Dacelin St Martin, MD
Triple board-certified in Sleep Medicine,
Internal Medicine, and Pediatrics.
Refreshing, restful sleep. Those words sound lovely and out of reach for many of us. Quality sleep is essential for good health and overall quality of life, yet this is a significant challenge for many people.
Insomnia in all its forms is too common in our society, with about 30 percent of the adult population experiencing this sleep disorder and trends showing increasing rates over time.
Although there can be multiple reasons behind insomnia, one of the most common causes of sleeplessness is related to psychological functions, which is why therapies like CBT-I (Cognitive Behavioral Therapy for Insomnia) work so well.

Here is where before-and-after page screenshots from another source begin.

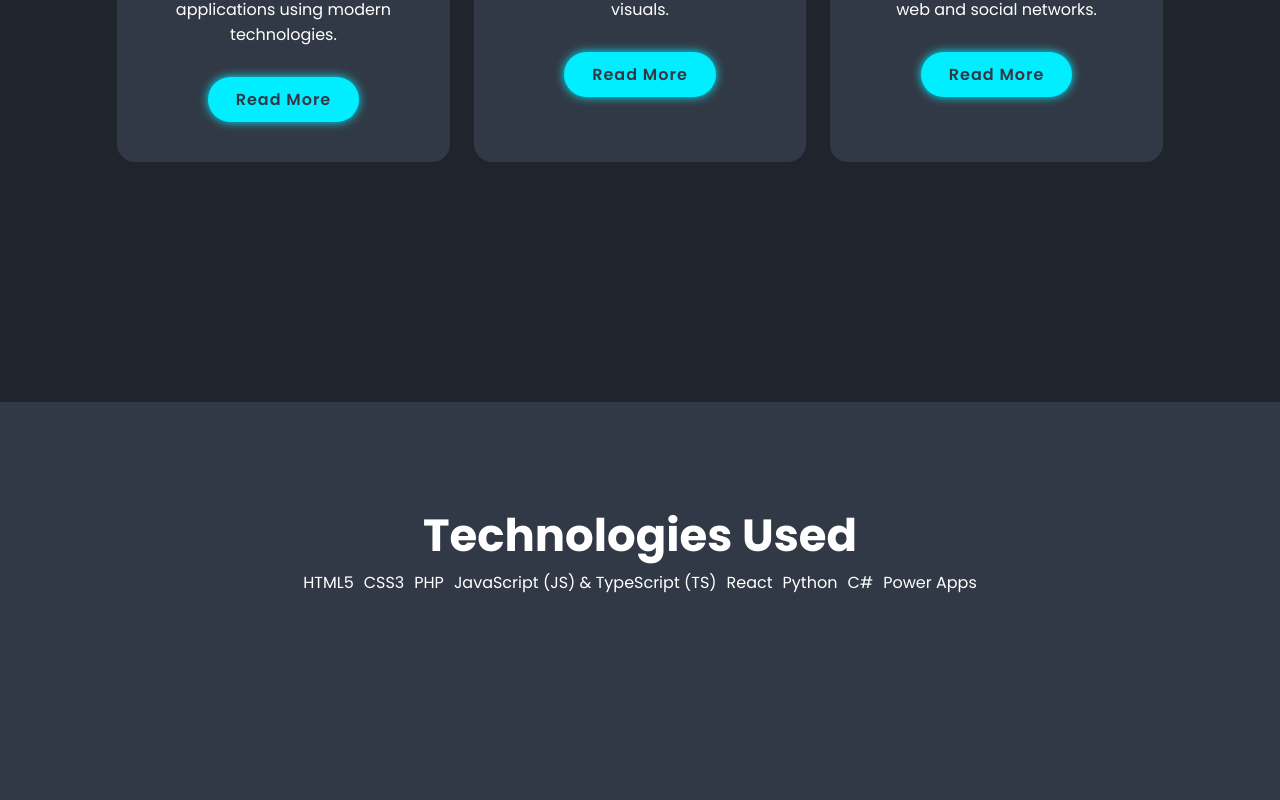
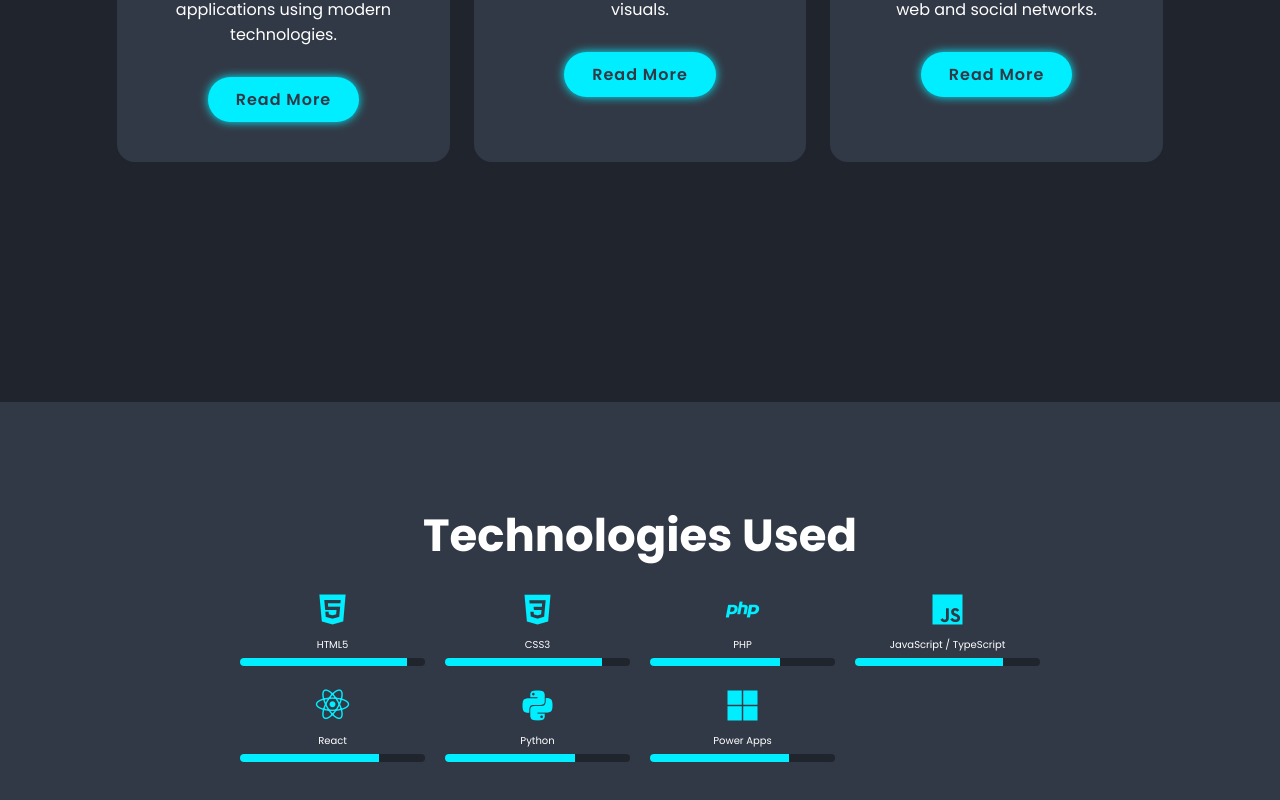
Before and after one commit to rafael-carvalho-developer/portfolio, a React (Vite) app: page / in a window 1280 px wide. Shown: the part 1998-2798 px from the top of the page. Built offline with nearby package versions, Linux system fonts and the light colour scheme; no server answers; the database is empty.

Commit message:
Remove Stats section and enhance skills

```diff
--- a/package.json
+++ b/package.json
@@ -8,7 +8,6 @@
   },
   "dependencies": {
     "@supabase/supabase-js": "^2.50.0",
-    "chart.js": "^4.4.9",
     "react": "^19.1.0",
     "react-dom": "^19.1.0",
     "react-router-dom": "^6.23.0",
--- a/src/App.jsx
+++ b/src/App.jsx
@@ -6,7 +6,6 @@ import About from './components/About';
 import Services from './components/Services';
 import Skills from './components/Skills';
 import Timeline from './components/Timeline';
-import Stats from './components/Stats';
 import Portfolio from './components/Portfolio';
 import Contact from './components/Contact';
 
@@ -37,7 +36,6 @@ function App() {
       <Services />
       <Skills />
       <Timeline />
-      <Stats />
       <Portfolio />
       <Contact />
     </div>
--- a/src/components/Header.jsx
+++ b/src/components/Header.jsx
@@ -76,10 +76,6 @@ export default function Header({ dark, setDark }) {
           <i className="bx bx-timer"></i>
           <span>Journey</span>
         </a>
-        <a href="#stats">
-          <i className="bx bx-bar-chart"></i>
-          <span>Stats</span>
-        </a>
         <a href="#portfolio">
           <i className="bx bx-book"></i>
           <span>Portfolio</span>
--- a/src/components/Skills.jsx
+++ b/src/components/Skills.jsx
@@ -1,25 +1,45 @@
-import React from 'react';
+import React, { useEffect } from 'react';
 
 export default function Skills() {
   const skills = [
-    'HTML5',
-    'CSS3',
-    'PHP',
-    'JavaScript (JS) & TypeScript (TS)',
-    'React',
-    'Python',
-    'C#',
-    'Power Apps',
+    { name: 'HTML5', icon: 'bxl-html5', level: 90 },
+    { name: 'CSS3', icon: 'bxl-css3', level: 85 },
+    { name: 'PHP', icon: 'bxl-php', level: 70 },
+    { name: 'JavaScript / TypeScript', icon: 'bxl-javascript', level: 80 },
+    { name: 'React', icon: 'bxl-react', level: 75 },
+    { name: 'Python', icon: 'bxl-python', level: 70 },
+    { name: 'Power Apps', icon: 'bxl-microsoft', level: 75 },
   ];
+
+  useEffect(() => {
+    const bars = document.querySelectorAll('.skill-bar');
+    const observer = new IntersectionObserver((entries) => {
+      entries.forEach((entry) => {
+        if (entry.isIntersecting) {
+          const level = entry.target.getAttribute('data-level');
+          entry.target.style.width = level + '%';
+        }
+      });
+    }, { threshold: 0.5 });
+
+    bars.forEach((bar) => observer.observe(bar));
+    return () => observer.disconnect();
+  }, []);
 
   return (
     <section className="skills" id="skills">
       <h2 className="heading">Technologies <span>Used</span></h2>
-      <ul className="skills-list">
+      <div className="skills-container">
         {skills.map((skill) => (
-          <li key={skill}>{skill}</li>
+          <div className="skill" key={skill.name}>
+            <i className={`bx ${skill.icon}`}></i>
+            <span>{skill.name}</span>
+            <div className="progress">
+              <div className="skill-bar" data-level={skill.level}></div>
+            </div>
+          </div>
         ))}
-      </ul>
+      </div>
     </section>
   );
 }
--- a/src/components/Stats.jsx
+++ /dev/null
@@ -1,35 +0,0 @@
-import React, { useEffect, useRef } from 'react';
-import Chart from 'chart.js/auto';
-
-export default function Stats() {
-  const canvasRef = useRef(null);
-
-  useEffect(() => {
-    const ctx = canvasRef.current.getContext('2d');
-    const chart = new Chart(ctx, {
-      type: 'bar',
-      data: {
-        labels: ['HTML', 'CSS', 'JS', 'React', 'Python', 'C#'],
-        datasets: [
-          {
-            data: [90, 85, 80, 70, 60, 60],
-            backgroundColor: '#0ef',
-          },
-        ],
-      },
-      options: {
-        animation: { duration: 2000 },
-        plugins: { legend: { display: false } },
-        scales: { y: { beginAtZero: true, max: 100 } },
-      },
-    });
-    return () => chart.destroy();
-  }, []);
-
-  return (
-    <section className="stats" id="stats">
-      <h2 className="heading">My <span>Stats</span></h2>
-      <canvas ref={canvasRef} width="400" height="200"></canvas>
-    </section>
-  );
-}
--- a/src/index.css
+++ b/src/index.css
@@ -95,7 +95,11 @@ section {
   font-size: 2.4rem;
   color: var(--text-color);
   cursor: pointer;
-  margin-left: 1rem;
+  position: absolute;
+  left: 2rem;
+  top: 50%;
+  transform: translateY(-50%);
+  margin: 0;
 }
 
 .home {
@@ -353,12 +357,43 @@ section {
   align-items: center;
 }
 
-.skills-list {
-  list-style: none;
-  display: flex;
-  flex-wrap: wrap;
-  gap: 1rem;
-  font-size: 1.6rem;
+.skills-container {
+  width: 100%;
+  max-width: 80rem;
+  display: grid;
+  grid-template-columns: repeat(auto-fit, minmax(15rem, 1fr));
+  gap: 2rem;
+  margin-top: 2rem;
+}
+
+.skill {
+  text-align: center;
+}
+
+.skill i {
+  font-size: 4rem;
+  color: var(--main-color);
+}
+
+.skill span {
+  display: block;
+  margin-top: 0.5rem;
+}
+
+.progress {
+  background: var(--bg-color);
+  height: 0.8rem;
+  border-radius: 1rem;
+  overflow: hidden;
+  margin-top: 0.5rem;
+}
+
+.skill-bar {
+  display: block;
+  width: 0;
+  height: 100%;
+  background: var(--main-color);
+  transition: width 2s ease;
 }
 
 .timeline {
@@ -374,15 +409,18 @@ section {
 
 .timeline-list li {
   position: relative;
-  padding-left: 2rem;
-  margin-bottom: 2rem;
+  padding-left: 0;
+  margin-bottom: 3rem;
+  text-align: center;
+  font-size: 2rem;
 }
 
 .timeline-list li::before {
   content: '';
   position: absolute;
-  left: 0;
-  top: 0.8rem;
+  left: 50%;
+  top: -1rem;
+  transform: translateX(-50%);
   width: 1rem;
   height: 1rem;
   background: var(--main-color);
@@ -390,20 +428,11 @@ section {
 }
 
 .timeline-list li .year {
+  display: block;
   font-weight: bold;
-  margin-right: 1rem;
+  margin-bottom: 0.5rem;
 }
 
-.stats {
-  background: var(--second-bg-color);
-  text-align: center;
-  padding-bottom: 5rem;
-}
-
-.stats canvas {
-  max-width: 100%;
-  margin: 0 auto;
-}
 
 .contact h2 {
   margin-bottom: 3rem;
```
Also changed, not shown: 1 other file (tests, documents, lock files or other folders).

However, sometimes it’s possible to control anxious thoughts or rumination on specific subjects and allow for a better night’s sleep.
And it may just be a notebook and a pen away.
What’s a Sleep Diary All About?
There’s a reason why psychological therapists will often ask their patients to write things down.
Whether these topics are about the past, present, or future concerns, writing things down creates a powerful effect on human cognition.
Neuropsychologists have dubbed this the “generation effect.” That is, the information people create for themselves just ‘sticks’ better than something they’ve read by someone else.
This powerful effect has recently been studied in the context of falling asleep. The results of this study point to a strong correlation between making detailed to-do lists for the next day and falling asleep faster.
Writing down things people tend to ruminate on due to worry and anxiety can help offload the brain’s more negative, sleep-limiting thoughts onto a page.
Past or future?
The study in question asked 57 young adults to complete a writing assignment before an overnight sleep test (polysomnography).
The subjects were randomly asked to either i) write detailed to-do lists for tasks they need to complete in the next few days or ii) journal about tasks they have already completed. 
The study participants who created a nightly to-do list for upcoming tasks fell asleep significantly faster than the past achievements group. 
It stands to reason that what is ahead of us and not fully known causes more stress than things already done; however, the negative effects are significantly reduced when thoughts are offloaded onto a page.
If you have trouble falling asleep, give the to-do list a try. The whole process should be done every night before bed and shouldn’t take longer than 5 minutes.
Grab a notebook or piece of paper – and yes, use an actual pen and paper. The mere feeling of writing creates a deeper connection to the subject matter than typing something out on an electronic device.
Write down 3-5 tasks you have to do the next day or the day after. Be as specific as possible in your descriptions. Then go back and revisit your lists, adding one or two good things that happened to you that day. And that’s it.
The benefits may happen immediately, or it may take a night or two, but the key is to keep at it every night.
Writing things down is about controlling what keeps you from falling asleep. It helps declutter the brain from the thoughts and fears we tend to magnify.
Writing out a to-do list is a proven method of de-loading the busy brain and laying a foundation for bedtime calmness. This simple solution could be what you need for a better night’s rest.
- Bhaskar S, Hemavathy D, Prasad S. Prevalence of chronic insomnia in adult patients and its correlation with medical comorbidities. J Family Med Prim Care. 2016 Oct-Dec;5(4):780-784. doi: 10.4103/2249-4863.201153. PMID: 28348990; PMCID: PMC5353813.
- Scullin MK, Krueger ML, Ballard HK, Pruett N, Bliwise DL. The effects of bedtime writing on difficulty falling asleep: A polysomnographic study comparing to-do lists and completed activity lists. J Exp Psychol Gen. 2018 Jan;147(1):139-146. doi: 10.1037/xge0000374. Epub 2017 Oct 23. PMID: 29058942; PMCID: PMC5758411.
- Mueller, P. A., & Oppenheimer, D. M. (2014). The Pen Is Mightier Than the Keyboard: Advantages of Longhand Over Laptop Note Taking. Psychological Science, 25(6), 1159–1168. https://doi.org/10.1177/0956797614524581